Likely, as you read this, I am frolicking on the Texas coast.
Or battling for my very life.
Perhaps you’ve heard about the event that has sent shock waves among Loch Ness monster fans and other devotees of mysterious denizens of the deep.
In Australia, a giant nine-foot long great white shark was tagged for observation of its aquatic life.
However, the shark’s monitoring device washed up on a beach. When the information was accessed, scientists were shocked.… Read the rest
I once had a great collection of cheesy souvenir coffee mugs that came from every place I vacationed. The more it screamed, “I am cheap, but I have the name of this place in big, bright letters,” the higher its chances of making my collection.
Then I got married.
Mrs. Sweetie ever-so-sweetly began suggesting that my collection was not consistent with the kind of home décor atmosphere we were trying to create. I didn’t know we were trying to create one, but I was smart enough to know what kind of happy wife atmosphere I wanted to live in, so my collection went to my office.… Read the rest
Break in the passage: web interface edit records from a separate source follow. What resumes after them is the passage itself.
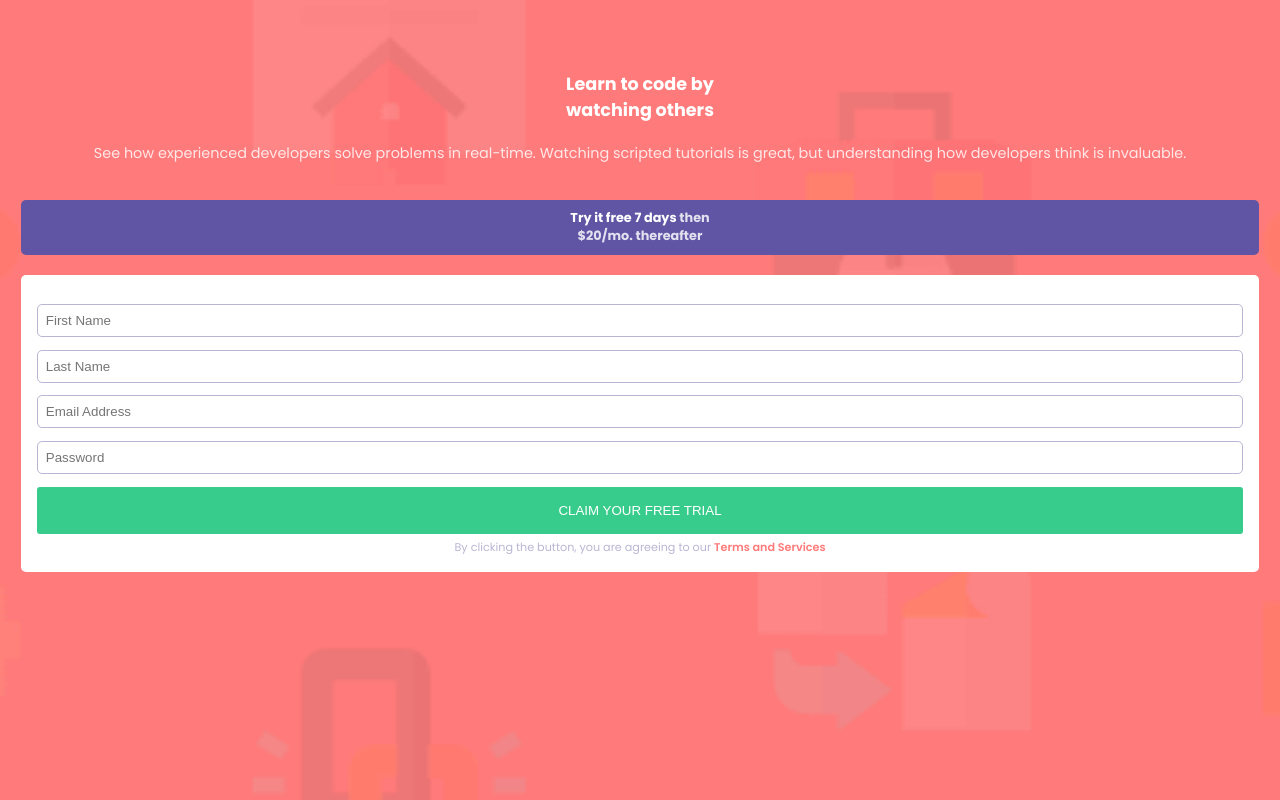
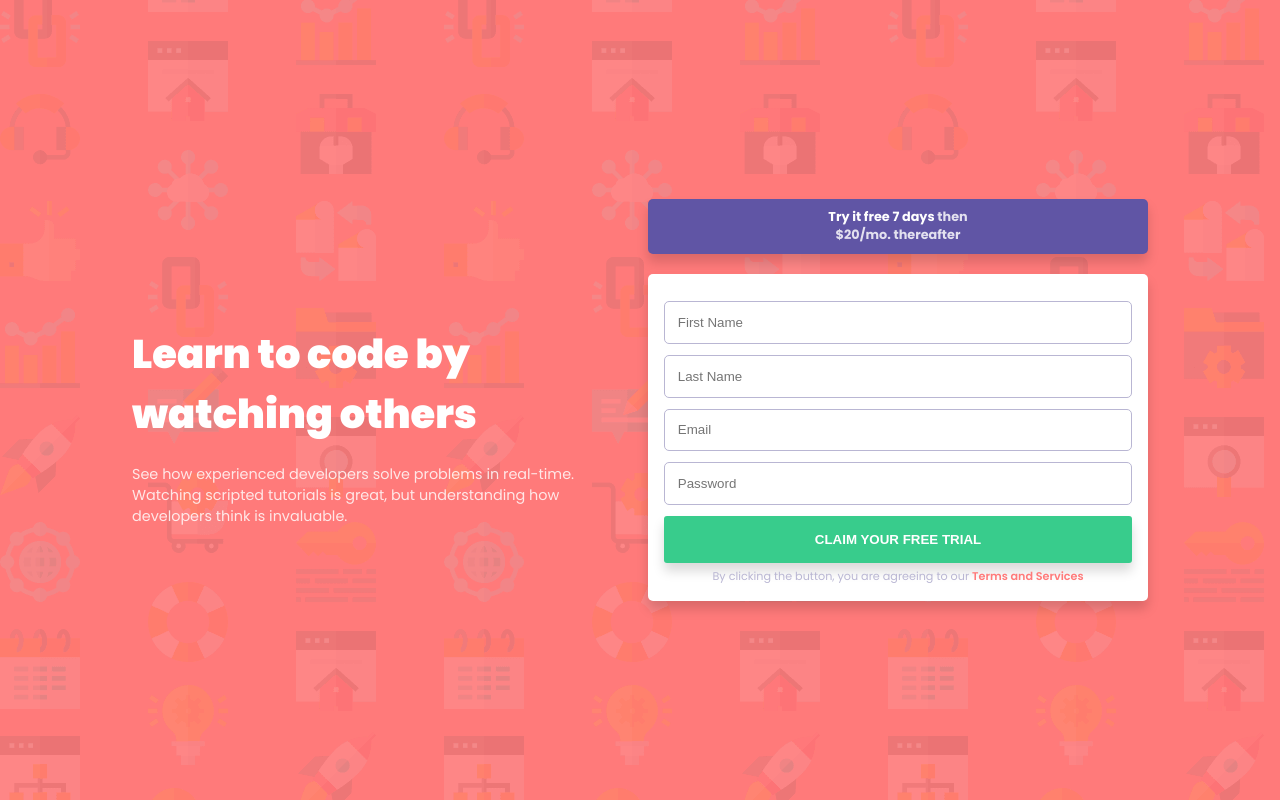
Before and after one commit to FlackoCodes/intro-sign-up, a plain HTML site: page index.html in a window 1280 px wide. Drawn offline with Linux system fonts and the light colour scheme.

Commit message:
updated desktop design

```diff
--- a/index.html
+++ b/index.html
@@ -21,10 +21,23 @@
     <div class="form-input">
       <h2>Try it free 7 days <span class="__wr">then</span> <span class="block">$20/mo. thereafter</span></h2>
       <form action="">
-        <input type="text" placeholder="First Name">
-        <input type="text" placeholder="Last Name">
-        <input type="email" placeholder="Email Address">
-        <input type="password" placeholder="Password">
+        <div class="__input">
+          <input type="text" placeholder="First Name">
+          <img src="/images/icon-error.svg" alt="icon-error">
+          <small class="error-name">Fisrt Name cannot be empty</small>
+        </div>
+        <div class="__input"><input type="text" placeholder="Last Name">
+          <img src="/images/icon-error.svg" alt="icon-error">
+          <small class="error-name">Last Name cannot be empty</small>
+        </div>
+        <div class="__input"><input type="email" placeholder="Email">
+          <img src="/images/icon-error.svg" alt="icon-error">
+          <small class="error-name">Email cannot be empty</small>
+        </div>
+        <div class="__input"><input type="password" placeholder="Password">
+          <small class="error-name">Password cannot be empty</small>
+          <img src="/images/icon-error.svg" alt="icon-error">
+        </div>
         <button type="button" class="claim-btn">Claim your free trial</button>
         <small>By clicking the button, you are agreeing to our <span class="terms">Terms and Services</span></small>
       </form>
--- a/style.css
+++ b/style.css
@@ -36,6 +36,7 @@ h2{
     margin-bottom: 20px;
     border-radius: 5px;
     padding: 0.6rem 0;
+    box-shadow: 0 8px 12px hsla(0, 0%, 0%, 0.15);
 }
 
 p{
@@ -78,6 +79,7 @@ form{
     padding: 1rem;
     background-color: hsl(0, 0%, 100%);
     border-radius: 5px;
+    box-shadow: 0 8px 12px hsla(0, 0%, 0%, 0.15);
 }
 
 form input{
@@ -98,4 +100,70 @@ form input{
     background-color: hsl(154, 59%, 51%);
     border-radius: 3px;
     padding: 1rem 0;
+    box-shadow: 0 8px 12px hsla(0, 0%, 0%, 0.15);
+    cursor: pointer;
+    font-weight: 700;
 }
+
+.claim-btn:hover{
+    background-color: hsla(120, 73%, 75%, 0.916);
+}
+
+.__input{
+    position: relative;
+}
+
+img{
+    width: 15px;
+    position: absolute;
+    top: 15px;
+    right: 20px;
+    display: none;
+}
+
+.error-name{
+    display: block;
+    text-align: right;
+    color: hsl(0, 100%, 74%);
+    display: none;
+}
+
+@media screen and (min-width: 768px) {
+    h1{
+        text-align: left;
+        font-weight: 900;
+        font-size: 2.5rem;
+    }
+
+    p{
+        text-align: left;
+        width: 500px;
+        margin: 0 auto;
+        margin-top: 20px !important;
+    }
+
+    body{
+        max-width: 85%;
+        margin: 0 auto;
+        background-image: url(./images/bg-intro-desktop.png);
+        display: grid;
+        place-content: center;
+        min-height: 100vh;
+    }
+
+    main{
+        display: grid;
+        gap: 1rem;
+        grid-template-columns: repeat(2, 1fr);;
+    }
+
+    .intro{
+        display: grid;
+        place-content: center;
+    }
+
+    form input{
+        padding: .8rem;
+        margin: .7rem 0;
+    }
+}
```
This column will consist of small, unconnected tidbits of information about the West that I wish to share.
Have you ever heard the term “Johnny cake” or read it in a Southern cookbook or Western novel? On the older colonial frontier both Indians and whites began to eat the same food, the Indian corn called maise, squash, hominy, pumpkins, venison jerky. From the Indians the whites learned to carry corn meal in the scraped out horn of a cow (also used as a powder horn).… Read the rest
On June 12, the state Senate Committee on Veteran Affairs and Military Installations met in Pasadena, Texas, to get input from military veterans in the wake of the records falsification scandal at U.S. Veterans Affairs-run facilities.
Also on June 12, Gov. Rick Perry recommended that slow service at VA facilities be remedied by allowing veterans to get health care needs met at non-VA facilities. Several health care provider groups responded, expressing interest in expanding health care options to veterans, the governor’s office stated.… Read the rest
Texas State Representative Phil King said the Lone Star legislature has formed a “Joint Interim Committee to Study Water Desalination” and that he is a member of that committee.
“Our hearings begin this week,” he said.
He said that desalination has been a common topic in coastal areas of the state but has not been broached often in North Texas.
“Texas faces its fourth year of a drought and our reservoirs have been as low as 58 percent full, the lowest since 1967,” King said.… Read the rest
This is one of those columns that the Bride thinks is inappropriate and unnecessary and embarrassing. She’s likely right, so I’ll apologize in advance.
The predicament was whether to blow my nose on this.
There are times in our lives that are incredibly urgent, when something has to be done RIGHT NOW or else. Then when resolved, we’ve forgotten all about it.
Like: when you really, really need a drink of water; earaches or toothaches; or when you absolutely MUST go to the bathroom immediately.… Read the rest
Mrs. Sweetie and I were having lunch recently when we got a good chuckle. A young couple was at the register to pay their bill. The man was wearing a t-shirt that said, “Tattooed AND Employed.” Good for him!
I have heard the following advice many times: “Dress for the job you want, not for the one you have.” That reminds me of a fellow student at Southwestern Baptist Theological Seminary in the 1980’s that wore a suit and tie to class every day to show that he was serious about his studies.… Read the rest
Part of the story of the Westward movement of the 19th century that I love concerns the railroads. Those iron rails and steam engines made the migration to the West much faster than slow-moving wagons. Native Americans called the trains “plenty wagon no horse” as they witnessed the iron wheels invading their land. Unintended consequences of the rapid settlement westward that the railroads facilitated were more Indian troubles.… Read the rest
The Obama administration on June 2 publicized what it termed “the first-ever plan to reduce carbon pollution from power plants.”
The plan, a set of proposed actions to be administered by U.S. Environmental Protection Agency, states that, “cutting carbon emissions will help prevent up to 6,500 premature deaths and 150,000 asthma attacks among children.”
In a news release of his own, Gov. Rick Perry reacted, saying, “President Obama’s decision to impose drastic new restrictions on America’s energy industry is the most direct assault yet on the energy providers that employ thousands of Americans and fuel both our homes and our nation’s economic growth.”… Read the rest
On an architectural tour of Tucson, Ariz. last October while attending the Western History Association convention, I saw the home of famous artist Ted DeGrazia. It was a plain little house set in the foothills north of the city. One of our tour guides, Bob Vint, is an architect and teaches that subject part-time at the University of Arizona. We also toured a chapel that DeGrazia built. Vint told us that it is open all year long, and people get married there.… Read the rest